The willingness to pull back from the microphone and let the cameras tell the story in the aftermath of a crucial play is why I appreciate Buck and Aikman, the former in particular. I was reminded of this a couple of times during Fox’s “America’s Game of the Week” broadcast between the 49ers and Eagles Sunday, most notably during and after 49ers quarterback Colin Kaepernick’s 55-yard touchdown pass to Frank Gore in the second quarter.

“Kaepernick rolls to his left, throws across the field,’’ said Buck. “Gore left all alone . . . Frank Gore . . . still going . . . for the touchdown. No flags.”


Then, as the cameras hopped to various scenes showing the Niners’ celebrations and the Eagles’ frustrations, you know what Buck and Aikman said? Nothing. They were silent for 15 seconds.

I appreciated that they let the moment breathe, though it probably shouldn’t have been a surprise. Sometimes we neglect to recognize the strengths of this particular broadcast team.

The Patriots will play on Fox three times this season, but the only one that lines up now to be a Buck/Aikman call is Nov. 23 against the Lions. (The others are Oct. 12 at the Bills and Oct. 26 vs. the Bears at Gillette Stadium.)

Buck, who has called four Super Bowls and 16 World Series (including the last 14), is as high-profile as it gets, yet he has a history of checking his ego at the door in the biggest moments.

Remember his call of the final out of the 2004 World Series, a chopper to closer Keith Foulke by Cardinals shortstop Edgar Renteria?
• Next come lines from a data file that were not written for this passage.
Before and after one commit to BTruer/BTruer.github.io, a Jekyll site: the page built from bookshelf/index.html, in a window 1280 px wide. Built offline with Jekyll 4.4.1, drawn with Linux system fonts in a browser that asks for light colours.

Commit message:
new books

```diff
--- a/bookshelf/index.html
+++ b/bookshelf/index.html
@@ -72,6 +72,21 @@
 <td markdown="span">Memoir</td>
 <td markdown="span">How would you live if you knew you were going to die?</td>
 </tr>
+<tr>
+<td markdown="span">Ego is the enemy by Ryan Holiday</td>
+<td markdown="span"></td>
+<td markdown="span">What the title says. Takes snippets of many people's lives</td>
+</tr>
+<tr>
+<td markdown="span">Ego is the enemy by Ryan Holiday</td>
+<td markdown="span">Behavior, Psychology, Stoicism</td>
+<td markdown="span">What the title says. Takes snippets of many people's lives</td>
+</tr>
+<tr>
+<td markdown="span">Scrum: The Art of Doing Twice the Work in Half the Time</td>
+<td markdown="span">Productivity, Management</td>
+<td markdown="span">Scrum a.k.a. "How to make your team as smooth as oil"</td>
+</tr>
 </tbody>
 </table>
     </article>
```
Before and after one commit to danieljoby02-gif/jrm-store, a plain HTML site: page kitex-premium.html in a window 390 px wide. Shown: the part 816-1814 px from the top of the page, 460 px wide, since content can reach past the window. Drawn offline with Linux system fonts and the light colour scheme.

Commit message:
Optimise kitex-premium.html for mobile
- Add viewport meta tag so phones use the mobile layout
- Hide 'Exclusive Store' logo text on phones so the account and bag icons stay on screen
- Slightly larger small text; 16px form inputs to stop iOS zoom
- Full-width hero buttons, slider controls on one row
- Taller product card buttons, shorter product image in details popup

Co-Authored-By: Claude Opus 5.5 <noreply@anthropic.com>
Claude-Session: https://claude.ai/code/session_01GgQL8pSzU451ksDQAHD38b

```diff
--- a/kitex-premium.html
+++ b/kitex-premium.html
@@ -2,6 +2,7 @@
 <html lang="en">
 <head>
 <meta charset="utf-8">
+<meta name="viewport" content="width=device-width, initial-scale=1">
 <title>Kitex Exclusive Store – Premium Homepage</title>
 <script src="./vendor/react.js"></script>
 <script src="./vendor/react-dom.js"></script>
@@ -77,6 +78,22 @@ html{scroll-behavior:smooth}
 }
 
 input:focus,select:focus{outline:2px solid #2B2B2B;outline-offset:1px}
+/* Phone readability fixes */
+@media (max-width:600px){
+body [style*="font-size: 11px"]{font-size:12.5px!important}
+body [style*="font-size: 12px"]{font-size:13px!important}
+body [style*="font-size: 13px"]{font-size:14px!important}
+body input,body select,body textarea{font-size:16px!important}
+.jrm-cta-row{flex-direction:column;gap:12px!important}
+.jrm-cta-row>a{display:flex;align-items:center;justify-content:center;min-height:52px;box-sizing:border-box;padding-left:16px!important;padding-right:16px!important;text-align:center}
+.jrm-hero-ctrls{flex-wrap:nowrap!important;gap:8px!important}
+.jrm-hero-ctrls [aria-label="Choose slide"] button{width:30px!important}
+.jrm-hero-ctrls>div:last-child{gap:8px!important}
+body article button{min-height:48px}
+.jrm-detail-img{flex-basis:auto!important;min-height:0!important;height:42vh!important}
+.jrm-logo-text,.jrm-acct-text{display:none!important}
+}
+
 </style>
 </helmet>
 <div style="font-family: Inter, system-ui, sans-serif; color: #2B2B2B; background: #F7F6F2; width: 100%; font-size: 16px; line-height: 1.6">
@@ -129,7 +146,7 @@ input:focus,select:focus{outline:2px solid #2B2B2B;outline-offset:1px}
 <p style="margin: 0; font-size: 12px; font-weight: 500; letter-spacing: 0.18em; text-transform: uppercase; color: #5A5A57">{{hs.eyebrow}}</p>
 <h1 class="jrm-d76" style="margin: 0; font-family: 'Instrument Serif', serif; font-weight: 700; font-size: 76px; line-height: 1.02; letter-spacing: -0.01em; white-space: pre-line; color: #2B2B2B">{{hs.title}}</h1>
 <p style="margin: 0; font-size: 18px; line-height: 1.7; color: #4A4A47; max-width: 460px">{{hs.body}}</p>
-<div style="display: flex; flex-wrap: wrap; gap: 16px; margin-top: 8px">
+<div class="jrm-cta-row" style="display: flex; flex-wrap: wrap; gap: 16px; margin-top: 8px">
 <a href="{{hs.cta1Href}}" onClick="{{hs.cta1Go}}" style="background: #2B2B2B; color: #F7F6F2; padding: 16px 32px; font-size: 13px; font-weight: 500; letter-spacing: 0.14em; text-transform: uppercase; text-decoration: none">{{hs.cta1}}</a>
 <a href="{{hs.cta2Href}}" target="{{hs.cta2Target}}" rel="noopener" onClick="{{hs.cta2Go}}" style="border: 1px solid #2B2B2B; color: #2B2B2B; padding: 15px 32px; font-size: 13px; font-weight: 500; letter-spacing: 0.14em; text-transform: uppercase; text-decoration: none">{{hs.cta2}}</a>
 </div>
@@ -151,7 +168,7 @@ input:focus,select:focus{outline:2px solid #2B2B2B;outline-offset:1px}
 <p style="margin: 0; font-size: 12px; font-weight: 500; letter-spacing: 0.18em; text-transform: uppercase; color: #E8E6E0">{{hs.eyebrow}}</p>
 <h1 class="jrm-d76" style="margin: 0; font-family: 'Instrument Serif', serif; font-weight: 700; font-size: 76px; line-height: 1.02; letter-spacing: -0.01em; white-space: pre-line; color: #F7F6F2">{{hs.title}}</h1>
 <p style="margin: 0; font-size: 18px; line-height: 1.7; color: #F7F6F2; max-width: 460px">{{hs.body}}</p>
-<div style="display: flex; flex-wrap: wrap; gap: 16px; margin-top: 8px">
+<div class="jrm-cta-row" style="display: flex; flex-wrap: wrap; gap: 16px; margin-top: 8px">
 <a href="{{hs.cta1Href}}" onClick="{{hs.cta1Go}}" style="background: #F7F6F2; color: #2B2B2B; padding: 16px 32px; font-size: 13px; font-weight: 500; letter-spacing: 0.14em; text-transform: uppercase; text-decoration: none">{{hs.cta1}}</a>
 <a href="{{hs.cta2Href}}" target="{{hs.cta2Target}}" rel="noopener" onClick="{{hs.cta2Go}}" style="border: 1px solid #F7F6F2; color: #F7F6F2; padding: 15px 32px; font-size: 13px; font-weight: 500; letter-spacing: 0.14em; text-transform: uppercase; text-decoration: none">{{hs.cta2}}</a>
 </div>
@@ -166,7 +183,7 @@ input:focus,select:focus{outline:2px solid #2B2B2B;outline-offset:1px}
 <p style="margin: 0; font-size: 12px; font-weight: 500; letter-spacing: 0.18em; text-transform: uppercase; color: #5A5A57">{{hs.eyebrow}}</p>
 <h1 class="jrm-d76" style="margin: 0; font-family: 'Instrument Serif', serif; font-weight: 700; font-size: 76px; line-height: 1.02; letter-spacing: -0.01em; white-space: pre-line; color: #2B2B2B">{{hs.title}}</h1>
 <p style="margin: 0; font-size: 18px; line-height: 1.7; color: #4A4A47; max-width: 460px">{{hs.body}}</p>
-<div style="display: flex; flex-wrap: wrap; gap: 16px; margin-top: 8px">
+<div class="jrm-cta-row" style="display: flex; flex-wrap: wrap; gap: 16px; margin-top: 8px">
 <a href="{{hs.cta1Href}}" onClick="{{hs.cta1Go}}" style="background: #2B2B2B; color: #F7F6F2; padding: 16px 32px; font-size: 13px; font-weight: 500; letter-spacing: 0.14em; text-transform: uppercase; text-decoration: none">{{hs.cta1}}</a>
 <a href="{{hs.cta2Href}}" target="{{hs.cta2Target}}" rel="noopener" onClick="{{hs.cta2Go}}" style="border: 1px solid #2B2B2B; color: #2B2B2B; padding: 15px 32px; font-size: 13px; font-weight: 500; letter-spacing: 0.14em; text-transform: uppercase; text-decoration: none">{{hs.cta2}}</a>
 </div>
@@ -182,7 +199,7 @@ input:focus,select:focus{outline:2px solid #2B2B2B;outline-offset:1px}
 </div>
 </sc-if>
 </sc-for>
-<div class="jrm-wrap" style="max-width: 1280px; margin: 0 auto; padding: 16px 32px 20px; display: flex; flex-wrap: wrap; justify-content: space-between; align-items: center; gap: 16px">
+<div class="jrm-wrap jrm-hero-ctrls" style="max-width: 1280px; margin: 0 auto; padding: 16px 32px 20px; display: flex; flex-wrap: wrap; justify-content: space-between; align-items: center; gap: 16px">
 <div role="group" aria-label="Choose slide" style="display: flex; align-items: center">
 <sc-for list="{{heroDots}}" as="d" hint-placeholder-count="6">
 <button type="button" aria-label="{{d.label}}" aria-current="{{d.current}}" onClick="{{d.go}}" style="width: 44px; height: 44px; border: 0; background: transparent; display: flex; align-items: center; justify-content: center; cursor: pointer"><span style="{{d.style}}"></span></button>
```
Of course you do; it was pitch-perfect and instantly timeless: “Back to Foulke. Red Sox fans have longed to hear it: The Boston Red Sox are World Champions.”

Buck tends to get a disproportionate ration of grief. Much of it is unjust. He has deep roots with the St. Louis Cardinals, where his father, the beloved Jack Buck, is an icon.

But it has never come through in a broadcast I’ve heard.


Buck can project as smug, and his sensibilities can seem delicate, such as when then-Vikings receiver Randy Moss feigned mooning Packers fans during a 2005 game, a juvenile but funny act Buck deemed disgusting.

He was also complicit, along with his longtime baseball broadcast partner Tim McCarver, in turning so many Yankees-Red Sox games through the years into Derek Jeter fawn-fests. Thank goodness Fox didn’t have the call of his career finale yesterday. It would have been saccharine, sappy and insufferable.

But that doesn’t diminish what Buck does well. He sets up Aikman with a conversational deftness that makes the former Cowboys quarterback come across as casually candid, such as when he noted after Gore scored Sunday, “They’ve been trying to put him out to pasture here for years.”

The standard for understated game-calling was set by Pat Summerall a generation ago. His call of Adam Vinatieri’s winning field goal in Super Bowl XXXVI is almost comical in its sparseness. “And it’s right down the pipe . . . Adam Vinatieri, no time on the clock . . . and the Patriots have won Super Bowl 36. Unbelievable.”

Buck isn’t quite that understated. But on a network that is known for being anything but, and in an era when being the loudest can be lucrative, the unpretentious approach is worth appreciating.